A reader had a question about a term you hear frequently when talking about PCs and Tablets. “I am 83 with dementia and still do know what download means. it may be because I only have an I Pad and have never used anything else. Can you download on an I. Pad ???”
“Download” is one of those terms that a lot of folks don’t quite understand, but they’re often too embarrassed to say so. But it’s all pretty simple. In the simplest terms, it just means that you’re saving a file from online to your computer, tablet, or phone.
The file could be a song, a computer program, a photo, a document. If you’re saving it from online to your device, you are downloading. (It’s coming down to your device from the cloud.) What that means is that the original file is saved on another computer somewhere else and it is transmitted via the internet to your device. (By device, I mean computer, iPad, tablet, or phone.)
And yes, you can most definitely download to an iPad. Here are some examples of things that are downloaded.
Programs or Apps. Any time you purchase a program from your phone or tablet’s app store or a computer program and it is saved from online to your computer, tablet, or phone, you are downloading a program. (When you put it on your PC from a disc, this is usually referred to as installing instead of downloading.)
Email. If your messages come to a program or app on your computer or iPad, you are downloading copies of each of those messages.
Photos: If you save a picture from online or someone sends you a picture, you’re downloading those images to your device.
Music: If you buy or save any songs to your PC, you’ve downloaded that song.
eBooks: These are a very popular download. When you buy one, you download it to your reading device.

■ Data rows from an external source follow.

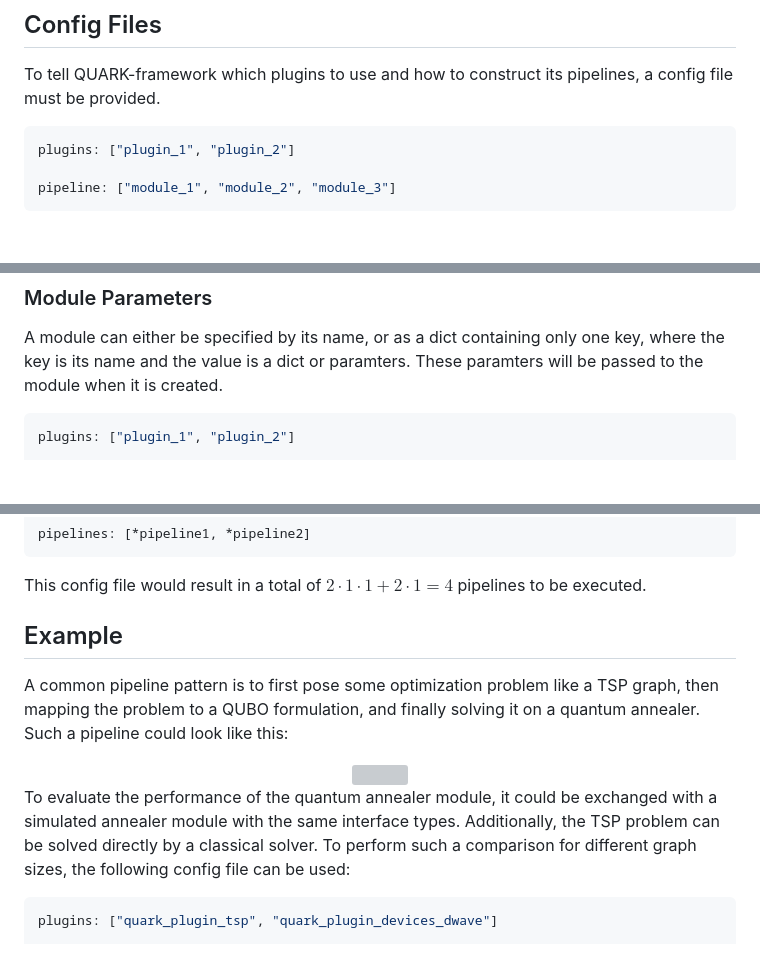
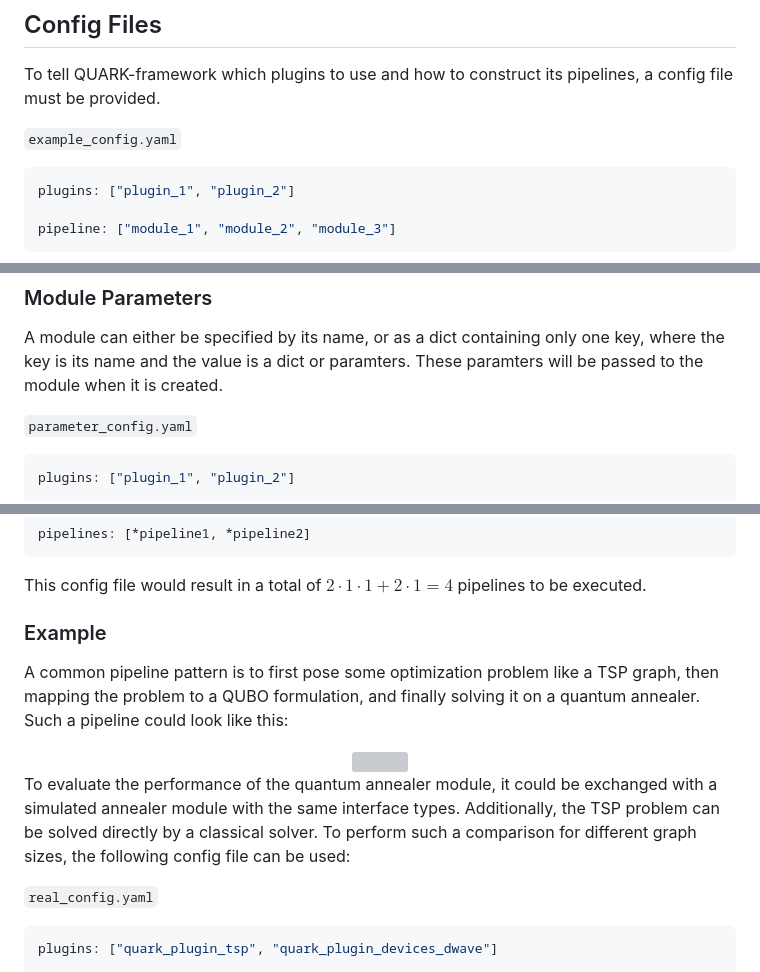
Before and after one commit to QUARK-framework/QUARK-framework, a Markdown page: README.md, 3 parts joined by grey strips. GitHub-like rendering; blank space fills up the shorter version; grey boxes are pictures that could not be loaded.

````diff
--- a/README.md
+++ b/README.md
@@ -22,6 +22,7 @@ To tell QUARK-framework which plugins to use and how to construct its pipelines,
 <!-- <details>
 <summary>example_config.yml</summary> -->
 
+`example_config.yaml`
 ```yaml
 plugins: ["plugin_1", "plugin_2"]
 
@@ -41,6 +42,8 @@ The respective interface types of each module must match for a pipeline to be va
 ### Module Parameters
 A module can either be specified by its name, or as a dict containing only one key, where the key is its name and the value is a dict or paramters.
 These paramters will be passed to the module when it is created.
+
+`parameter_config.yaml`
 ```yaml
 plugins: ["plugin_1", "plugin_2"]
 
@@ -90,7 +97,7 @@ pipelines: [*pipeline1, *pipeline2]
 ```
 This config file would result in a total of $2\cdot1\cdot1+2\cdot1=4$ pipelines to be executed.
 
-## Example
+### Example
 A common pipeline pattern is to first pose some optimization problem like a TSP graph, then mapping the problem to a QUBO formulation, and finally solving it on a quantum annealer.
 Such a pipeline could look like this:
 <div align="center">
@@ -101,6 +108,7 @@ To evaluate the performance of the quantum annealer module, it could be exchange
 Additionally, the TSP problem can be solved directly by a classical solver.
 To perform such a comparison for different graph sizes, the following config file can be used:
 
+`real_config.yaml`
 ```yaml
 plugins: ["quark_plugin_tsp", "quark_plugin_devices_dwave"]
 
````
Also changed, not shown: other parts of README.md (+66 -0 lines).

If it’s online file and you save it to a computer, tablet, iPad, phone, or even something like an Xbox or Playstation. It’s a download.
I hope that clears it up a bit.